Yes, Bob Odenkirk knows you’ve heard the buzz about Better Call Saul, the rumored Breaking Bad spinoff featuring his fan-favorite character, morally flexible, courtroom-averse lawyer Saul Goodman. But if you think those rumors gave Odenkirk an ounce of security that Saul survives the wrath of Walter White in Bad’s Sept. 29 series finale, you’d be, well, dead wrong.
“Knowing [showrunner] Vince [Gilligan] and how seriously he takes the show, he will kill Saul if that is what should happen — so you should know that!” says Odenkirk. “He would not hesitate to do that because there is a gossipy story about a potential sequel. He will do with Saul what is right for the character and what is appropriate for the story and he will not be motivated in any way by other professional possibilities.”
Odenkirk, whose character was originally intended for just a few Season 2 episodes, says he himself is such a Bad fan that even he didn’t want to know how the series’ denouement played out, so he took extreme measures to ensure that outcome.
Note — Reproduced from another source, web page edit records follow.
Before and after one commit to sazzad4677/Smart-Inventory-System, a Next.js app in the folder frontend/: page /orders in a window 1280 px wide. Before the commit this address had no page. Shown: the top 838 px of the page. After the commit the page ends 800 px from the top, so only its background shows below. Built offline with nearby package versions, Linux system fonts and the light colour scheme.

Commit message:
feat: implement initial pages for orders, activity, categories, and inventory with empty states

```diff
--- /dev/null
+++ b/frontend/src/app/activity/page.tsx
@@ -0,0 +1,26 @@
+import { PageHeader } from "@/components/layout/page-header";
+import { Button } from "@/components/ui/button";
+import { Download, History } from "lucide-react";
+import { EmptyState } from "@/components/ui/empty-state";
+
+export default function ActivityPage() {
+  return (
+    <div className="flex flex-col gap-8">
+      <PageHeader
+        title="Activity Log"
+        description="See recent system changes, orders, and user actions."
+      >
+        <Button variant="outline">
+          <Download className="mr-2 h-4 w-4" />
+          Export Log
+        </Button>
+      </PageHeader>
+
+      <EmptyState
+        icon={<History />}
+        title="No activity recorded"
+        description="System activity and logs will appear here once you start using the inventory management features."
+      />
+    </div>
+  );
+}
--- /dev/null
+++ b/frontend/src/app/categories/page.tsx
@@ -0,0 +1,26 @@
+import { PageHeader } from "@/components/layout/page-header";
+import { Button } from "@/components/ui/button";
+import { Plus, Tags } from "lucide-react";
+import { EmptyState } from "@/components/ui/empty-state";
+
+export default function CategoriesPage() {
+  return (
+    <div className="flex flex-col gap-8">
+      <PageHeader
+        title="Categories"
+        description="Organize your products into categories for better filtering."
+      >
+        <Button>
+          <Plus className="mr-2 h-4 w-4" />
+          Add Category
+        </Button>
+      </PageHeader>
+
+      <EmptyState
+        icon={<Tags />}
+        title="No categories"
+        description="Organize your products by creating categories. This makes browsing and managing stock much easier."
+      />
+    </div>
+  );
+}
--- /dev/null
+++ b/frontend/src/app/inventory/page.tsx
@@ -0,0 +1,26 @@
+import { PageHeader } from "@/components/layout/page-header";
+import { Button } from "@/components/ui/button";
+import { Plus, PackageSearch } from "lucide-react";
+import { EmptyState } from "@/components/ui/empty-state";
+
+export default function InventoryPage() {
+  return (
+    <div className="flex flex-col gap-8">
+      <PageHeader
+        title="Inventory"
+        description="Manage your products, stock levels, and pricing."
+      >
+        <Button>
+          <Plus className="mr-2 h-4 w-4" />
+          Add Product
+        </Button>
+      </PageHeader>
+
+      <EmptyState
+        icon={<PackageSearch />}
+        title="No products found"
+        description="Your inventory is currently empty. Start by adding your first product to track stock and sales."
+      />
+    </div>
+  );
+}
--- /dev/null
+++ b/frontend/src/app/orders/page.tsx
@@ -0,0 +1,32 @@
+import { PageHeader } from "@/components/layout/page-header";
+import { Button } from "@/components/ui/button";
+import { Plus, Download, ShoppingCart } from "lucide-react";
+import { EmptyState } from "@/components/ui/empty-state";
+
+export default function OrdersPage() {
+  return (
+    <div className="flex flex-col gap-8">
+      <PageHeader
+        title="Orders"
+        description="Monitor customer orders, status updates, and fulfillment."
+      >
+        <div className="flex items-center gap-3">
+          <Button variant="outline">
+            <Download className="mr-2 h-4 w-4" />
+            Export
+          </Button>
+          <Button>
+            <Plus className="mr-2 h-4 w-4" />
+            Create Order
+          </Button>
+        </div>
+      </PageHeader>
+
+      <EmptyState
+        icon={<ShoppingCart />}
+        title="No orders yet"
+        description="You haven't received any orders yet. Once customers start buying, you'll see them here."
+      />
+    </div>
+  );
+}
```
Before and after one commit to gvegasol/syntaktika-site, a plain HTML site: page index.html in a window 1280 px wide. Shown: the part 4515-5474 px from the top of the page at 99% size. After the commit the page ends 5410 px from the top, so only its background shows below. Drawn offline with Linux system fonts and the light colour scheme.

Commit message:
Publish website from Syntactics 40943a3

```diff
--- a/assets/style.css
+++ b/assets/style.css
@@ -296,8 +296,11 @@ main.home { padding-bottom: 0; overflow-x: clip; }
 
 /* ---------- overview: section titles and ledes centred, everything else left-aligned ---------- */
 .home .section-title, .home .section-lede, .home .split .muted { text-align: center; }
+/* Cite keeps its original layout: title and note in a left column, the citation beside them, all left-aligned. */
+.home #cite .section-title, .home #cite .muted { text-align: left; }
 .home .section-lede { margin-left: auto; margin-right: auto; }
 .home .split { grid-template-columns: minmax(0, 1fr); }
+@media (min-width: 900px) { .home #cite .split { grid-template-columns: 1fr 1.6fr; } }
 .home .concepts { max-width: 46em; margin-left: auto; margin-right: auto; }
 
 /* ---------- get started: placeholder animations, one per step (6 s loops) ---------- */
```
“I didn’t want to know what happened,” he says. “I could have! I could have read everything! I had it! But I only read my parts and then I just completely put them in my trash, and then I trashed the trash on my email so I wouldn’t be tempted to dig through the trash and find them again.”
Odenkirk says he believes Saul’s knack for comic relief in the midst of uber-intense drama, coupled with his ability to get his charges out of jams, legal and otherwise, is what kept him around to the bitter end. Which, he reiterates, could prove to be bitter, indeed, even for the one guy who’s proved Teflon thus far.
“Saul has kept an arm’s length away from all the dangers around him and that’s the way he likes it and I think he assumed that he could keep it that way,” Odenkirk says. “Then he discovers in this last season how ruthless and devious Walter White is, and Saul realizes that he has to somehow see this through to an end that hopefully just keeps him alive. He doesn’t have a simple solution. And I think that the multiple murders in the prisons that Walt made happen really made Saul realize that there’s no safe place. How to get out of it is going to be a tough one and it’s not going to be by running away.”
Asked if recent glimmers of humanity such as his softening heart toward his emotionally tortured former client Jesse means Saul turns out to be a good guy, Odenkirk laughs. “Saul’s a good guy at heart! He’s a good lawyer! Listen to me!” he howls happily. “Saul is a good lawyer and in the end, he is not completely heartless. I think Saul had no scruples until he was tied to a guy who genuinely had no scruples, and then Saul discovered that he has limits. He knows he’s gone past them and he wants it to end.”
With a happily ever after — or at least a spinoff?
“Well, you’ll have to find out just like everyone else,” laughs Odenkirk, who is executive producing and costarring in IFC’s October sketch comedy debut The Birthday Boys and will appear in Alexander Payne’s upcoming feature film, Nebraska. “You don’t get to know just because you write for a magazine and can get people on the phone!”
The final eight episodes of Breaking Bad begin Sunday, Aug. 11 on AMC.
Photo Credit: Ursula Coyote/AMC